Exercise aim: Pictures in the entries below are excluded; copy only the lines from the one containing "Before and after one commit to boundring/hngh, a" to the one containing "Also changed, not shown: data/weapons/weapon_data.csv.", both included.

Before-and-after change data
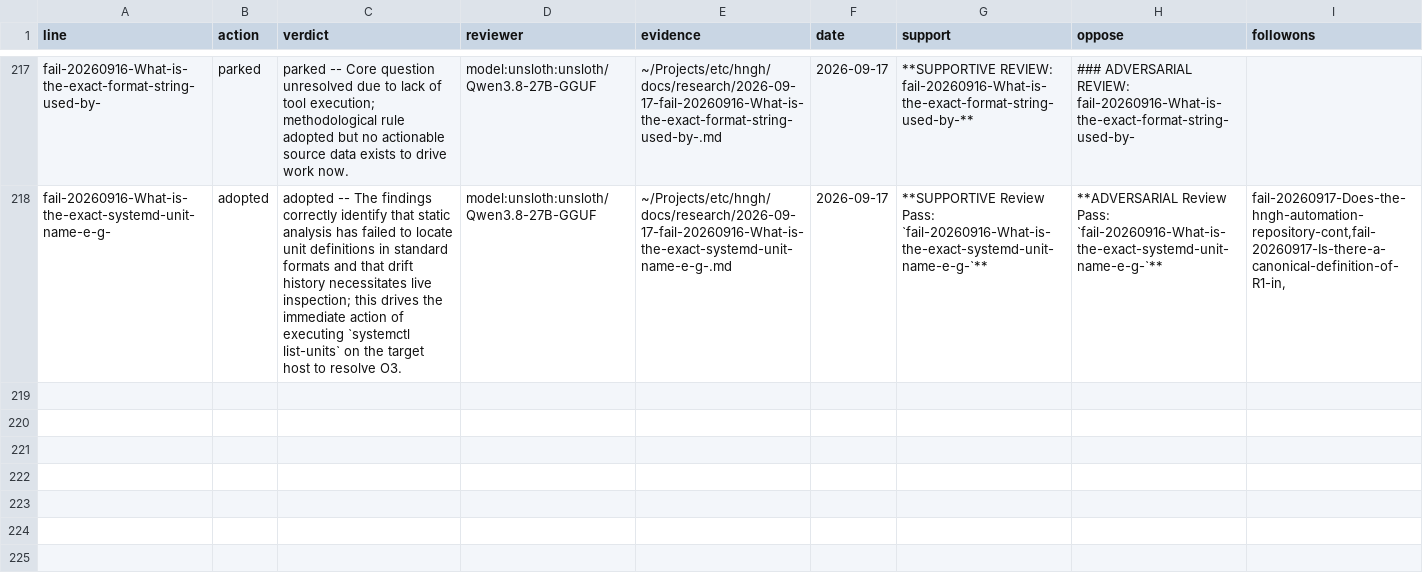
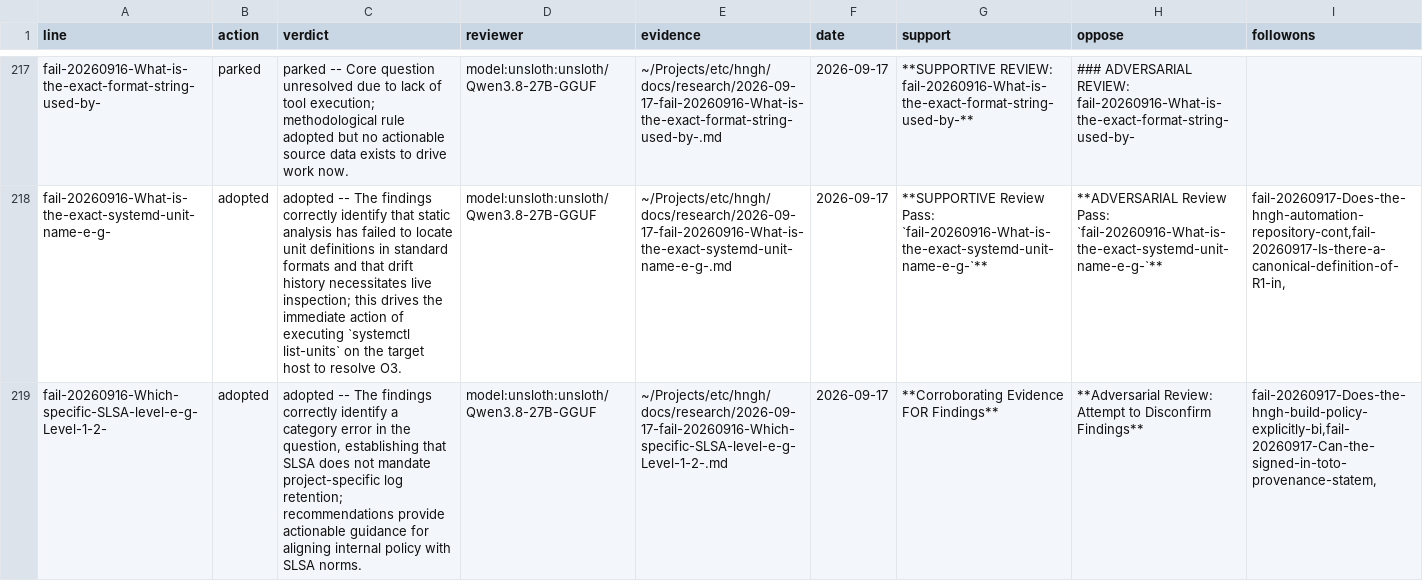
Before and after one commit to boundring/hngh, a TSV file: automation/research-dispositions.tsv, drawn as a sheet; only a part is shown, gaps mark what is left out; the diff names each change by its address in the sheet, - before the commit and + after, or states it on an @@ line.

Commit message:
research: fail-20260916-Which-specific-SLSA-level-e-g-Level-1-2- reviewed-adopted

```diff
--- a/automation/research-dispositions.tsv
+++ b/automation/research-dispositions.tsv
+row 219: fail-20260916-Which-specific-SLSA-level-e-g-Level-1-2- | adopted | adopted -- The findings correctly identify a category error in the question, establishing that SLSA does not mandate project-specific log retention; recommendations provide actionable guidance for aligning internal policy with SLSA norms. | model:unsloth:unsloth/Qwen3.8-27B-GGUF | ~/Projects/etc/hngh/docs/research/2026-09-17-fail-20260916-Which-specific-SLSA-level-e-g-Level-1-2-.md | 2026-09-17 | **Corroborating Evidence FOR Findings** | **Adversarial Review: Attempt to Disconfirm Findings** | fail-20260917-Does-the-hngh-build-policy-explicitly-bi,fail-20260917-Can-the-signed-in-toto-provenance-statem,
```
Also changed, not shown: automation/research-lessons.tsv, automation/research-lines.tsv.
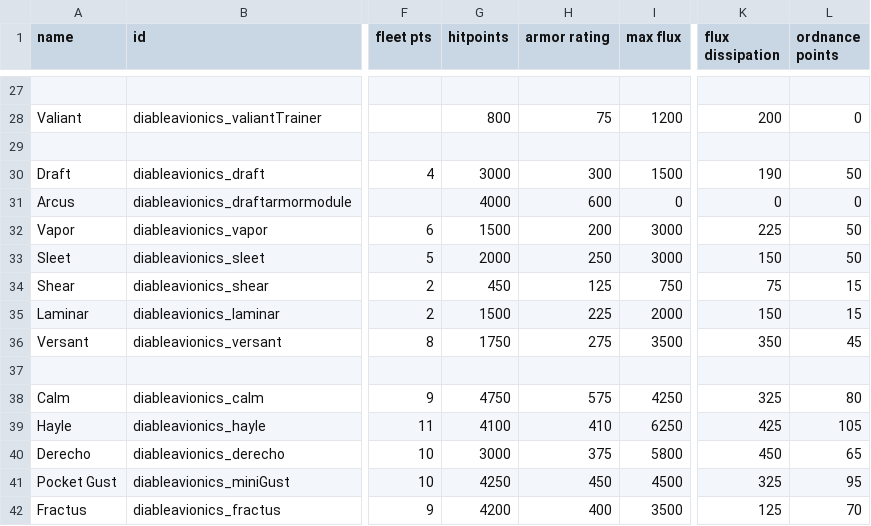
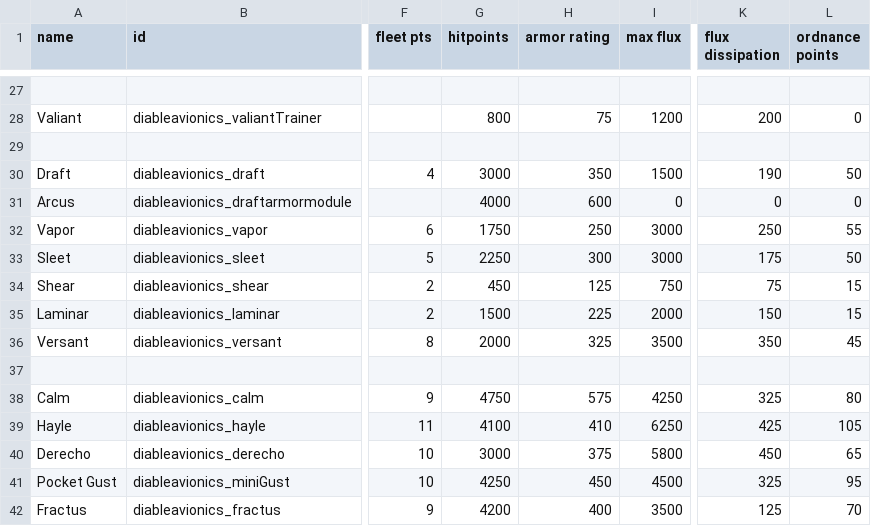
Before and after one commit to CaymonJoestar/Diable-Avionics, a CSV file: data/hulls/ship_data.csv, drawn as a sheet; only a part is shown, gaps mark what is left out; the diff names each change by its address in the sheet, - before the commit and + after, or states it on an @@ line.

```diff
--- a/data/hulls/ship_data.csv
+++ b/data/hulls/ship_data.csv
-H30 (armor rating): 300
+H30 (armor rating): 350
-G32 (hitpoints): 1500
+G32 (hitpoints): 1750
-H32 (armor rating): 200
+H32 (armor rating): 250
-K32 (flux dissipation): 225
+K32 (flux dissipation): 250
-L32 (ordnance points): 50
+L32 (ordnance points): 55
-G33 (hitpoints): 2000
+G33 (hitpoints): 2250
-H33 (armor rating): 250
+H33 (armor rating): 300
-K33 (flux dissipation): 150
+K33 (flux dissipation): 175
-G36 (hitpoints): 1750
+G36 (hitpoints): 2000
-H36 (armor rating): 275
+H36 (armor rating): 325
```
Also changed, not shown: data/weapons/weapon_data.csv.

--

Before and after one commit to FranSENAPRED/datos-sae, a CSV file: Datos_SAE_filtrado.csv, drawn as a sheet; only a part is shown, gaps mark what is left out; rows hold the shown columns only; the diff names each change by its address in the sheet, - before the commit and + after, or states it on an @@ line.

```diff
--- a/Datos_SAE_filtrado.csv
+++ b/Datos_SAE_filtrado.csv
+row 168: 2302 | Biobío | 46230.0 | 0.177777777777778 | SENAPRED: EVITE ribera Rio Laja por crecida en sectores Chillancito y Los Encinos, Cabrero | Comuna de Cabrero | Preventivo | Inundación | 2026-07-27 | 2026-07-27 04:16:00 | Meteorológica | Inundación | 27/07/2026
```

--

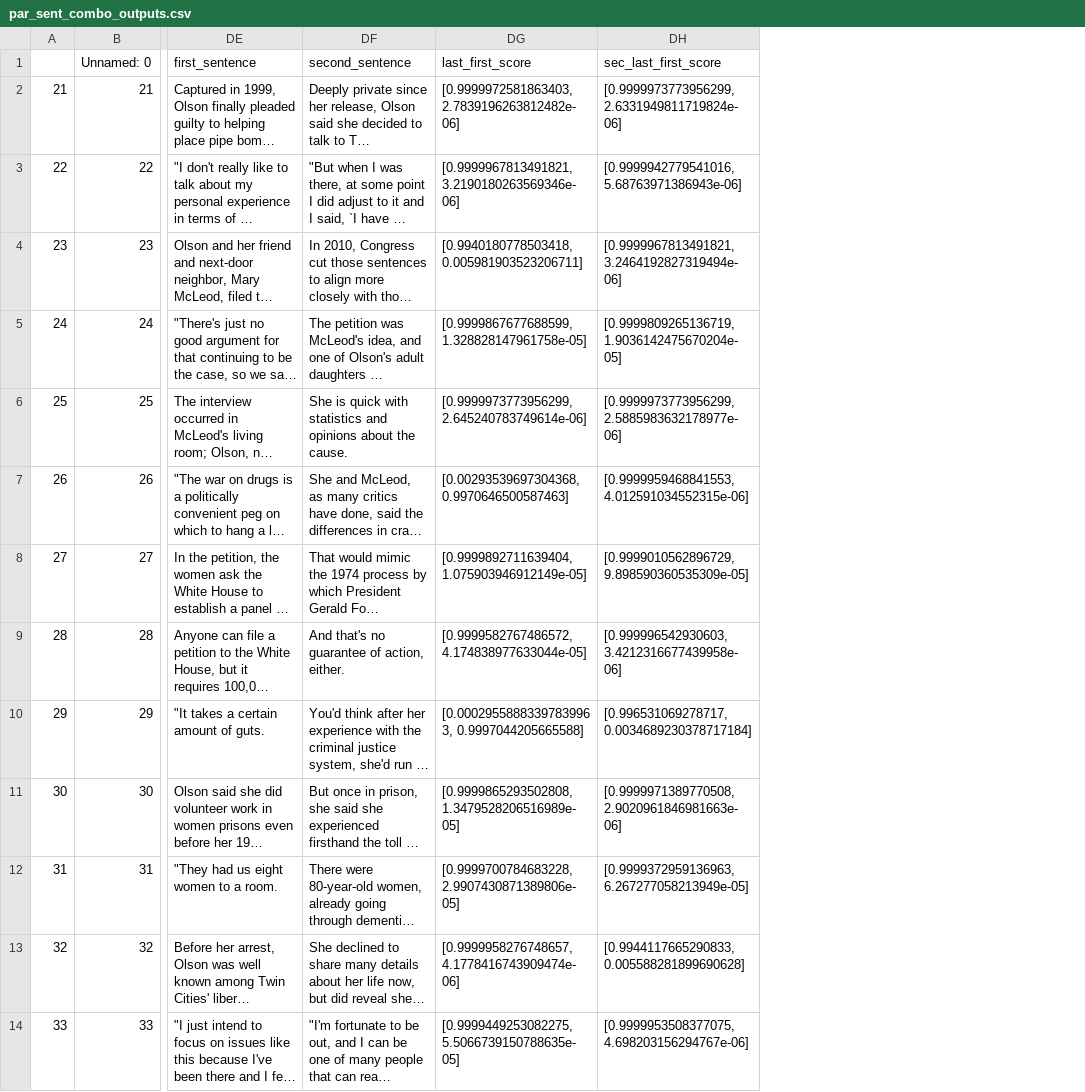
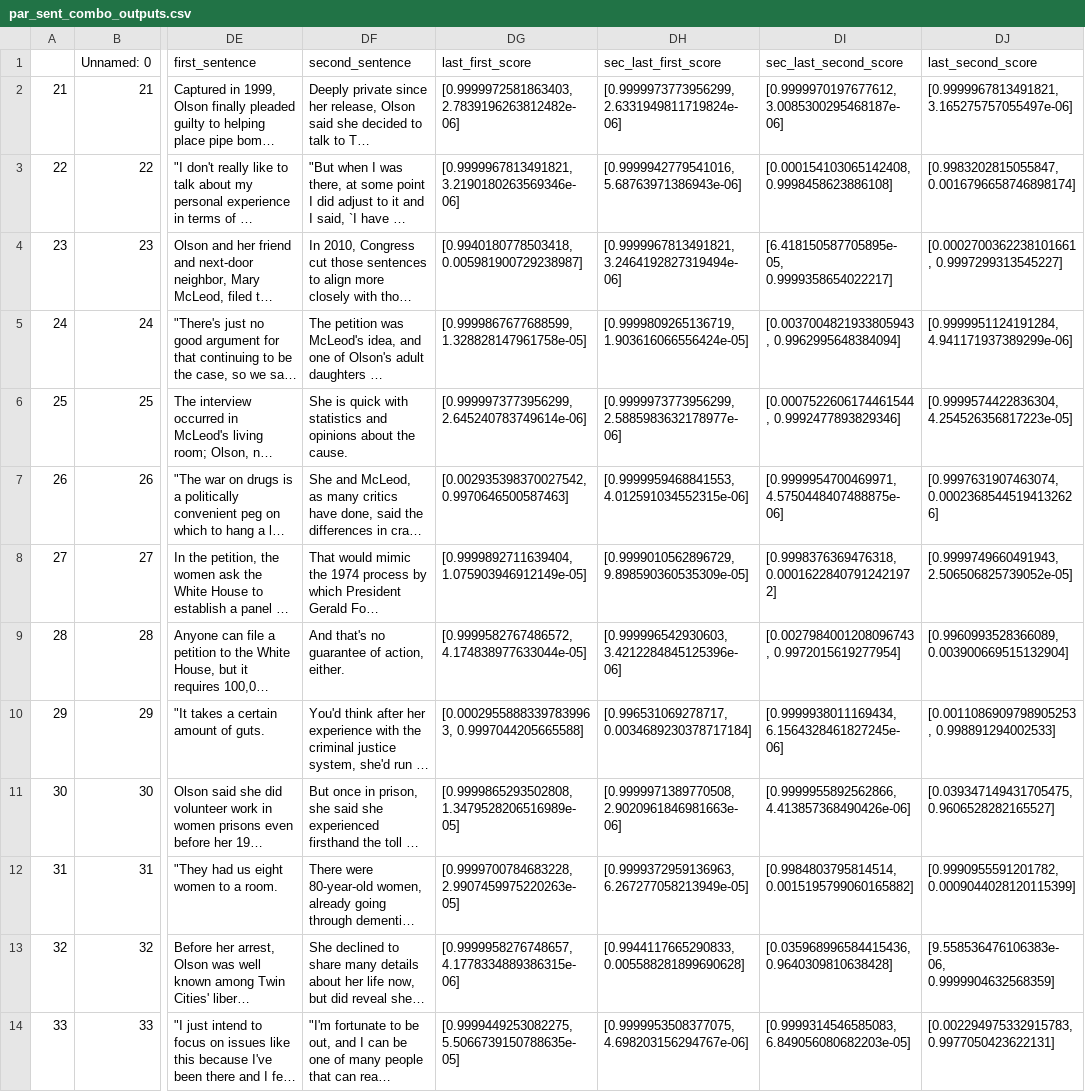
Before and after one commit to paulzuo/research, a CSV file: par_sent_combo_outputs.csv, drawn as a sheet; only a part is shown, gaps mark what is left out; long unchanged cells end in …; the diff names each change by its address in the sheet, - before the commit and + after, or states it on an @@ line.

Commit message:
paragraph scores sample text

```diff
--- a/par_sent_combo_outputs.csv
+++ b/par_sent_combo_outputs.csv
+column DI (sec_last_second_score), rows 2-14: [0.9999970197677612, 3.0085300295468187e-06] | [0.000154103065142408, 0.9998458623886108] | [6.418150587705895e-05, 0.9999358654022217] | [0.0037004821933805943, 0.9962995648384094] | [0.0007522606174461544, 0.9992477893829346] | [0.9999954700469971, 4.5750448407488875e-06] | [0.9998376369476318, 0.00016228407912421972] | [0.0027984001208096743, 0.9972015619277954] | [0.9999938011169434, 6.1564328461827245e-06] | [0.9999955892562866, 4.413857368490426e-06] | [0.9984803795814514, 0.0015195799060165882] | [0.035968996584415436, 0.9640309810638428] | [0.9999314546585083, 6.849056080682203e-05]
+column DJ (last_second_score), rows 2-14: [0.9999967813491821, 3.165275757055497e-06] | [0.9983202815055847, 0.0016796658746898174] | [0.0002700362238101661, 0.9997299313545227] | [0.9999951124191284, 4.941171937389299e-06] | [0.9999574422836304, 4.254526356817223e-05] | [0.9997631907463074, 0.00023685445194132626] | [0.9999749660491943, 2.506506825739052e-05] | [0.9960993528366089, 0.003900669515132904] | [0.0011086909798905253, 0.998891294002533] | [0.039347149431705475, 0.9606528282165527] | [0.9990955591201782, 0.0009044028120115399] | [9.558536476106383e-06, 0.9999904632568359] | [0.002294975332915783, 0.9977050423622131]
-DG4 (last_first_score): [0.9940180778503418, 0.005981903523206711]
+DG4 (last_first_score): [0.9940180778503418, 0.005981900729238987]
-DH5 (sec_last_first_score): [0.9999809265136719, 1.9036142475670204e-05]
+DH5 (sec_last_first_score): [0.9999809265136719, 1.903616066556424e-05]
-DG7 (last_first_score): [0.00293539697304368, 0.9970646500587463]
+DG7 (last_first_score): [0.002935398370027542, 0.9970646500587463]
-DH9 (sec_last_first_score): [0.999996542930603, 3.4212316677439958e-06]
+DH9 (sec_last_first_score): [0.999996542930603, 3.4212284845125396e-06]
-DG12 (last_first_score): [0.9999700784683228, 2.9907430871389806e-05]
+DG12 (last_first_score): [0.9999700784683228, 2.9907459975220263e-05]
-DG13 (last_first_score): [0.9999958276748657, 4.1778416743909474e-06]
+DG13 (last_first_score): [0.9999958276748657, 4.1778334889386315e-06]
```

Exercise answer:
Before and after one commit to boundring/hngh, a TSV file: automation/research-dispositions.tsv, drawn as a sheet; only a part is shown, gaps mark what is left out; the diff names each change by its address in the sheet, - before the commit and + after, or states it on an @@ line.

Commit message:
research: fail-20260916-Which-specific-SLSA-level-e-g-Level-1-2- reviewed-adopted

```diff
--- a/automation/research-dispositions.tsv
+++ b/automation/research-dispositions.tsv
+row 219: fail-20260916-Which-specific-SLSA-level-e-g-Level-1-2- | adopted | adopted -- The findings correctly identify a category error in the question, establishing that SLSA does not mandate project-specific log retention; recommendations provide actionable guidance for aligning internal policy with SLSA norms. | model:unsloth:unsloth/Qwen3.8-27B-GGUF | ~/Projects/etc/hngh/docs/research/2026-09-17-fail-20260916-Which-specific-SLSA-level-e-g-Level-1-2-.md | 2026-09-17 | **Corroborating Evidence FOR Findings** | **Adversarial Review: Attempt to Disconfirm Findings** | fail-20260917-Does-the-hngh-build-policy-explicitly-bi,fail-20260917-Can-the-signed-in-toto-provenance-statem,
```
Also changed, not shown: automation/research-lessons.tsv, automation/research-lines.tsv.
Before and after one commit to CaymonJoestar/Diable-Avionics, a CSV file: data/hulls/ship_data.csv, drawn as a sheet; only a part is shown, gaps mark what is left out; the diff names each change by its address in the sheet, - before the commit and + after, or states it on an @@ line.

```diff
--- a/data/hulls/ship_data.csv
+++ b/data/hulls/ship_data.csv
-H30 (armor rating): 300
+H30 (armor rating): 350
-G32 (hitpoints): 1500
+G32 (hitpoints): 1750
-H32 (armor rating): 200
+H32 (armor rating): 250
-K32 (flux dissipation): 225
+K32 (flux dissipation): 250
-L32 (ordnance points): 50
+L32 (ordnance points): 55
-G33 (hitpoints): 2000
+G33 (hitpoints): 2250
-H33 (armor rating): 250
+H33 (armor rating): 300
-K33 (flux dissipation): 150
+K33 (flux dissipation): 175
-G36 (hitpoints): 1750
+G36 (hitpoints): 2000
-H36 (armor rating): 275
+H36 (armor rating): 325
```
Also changed, not shown: data/weapons/weapon_data.csv.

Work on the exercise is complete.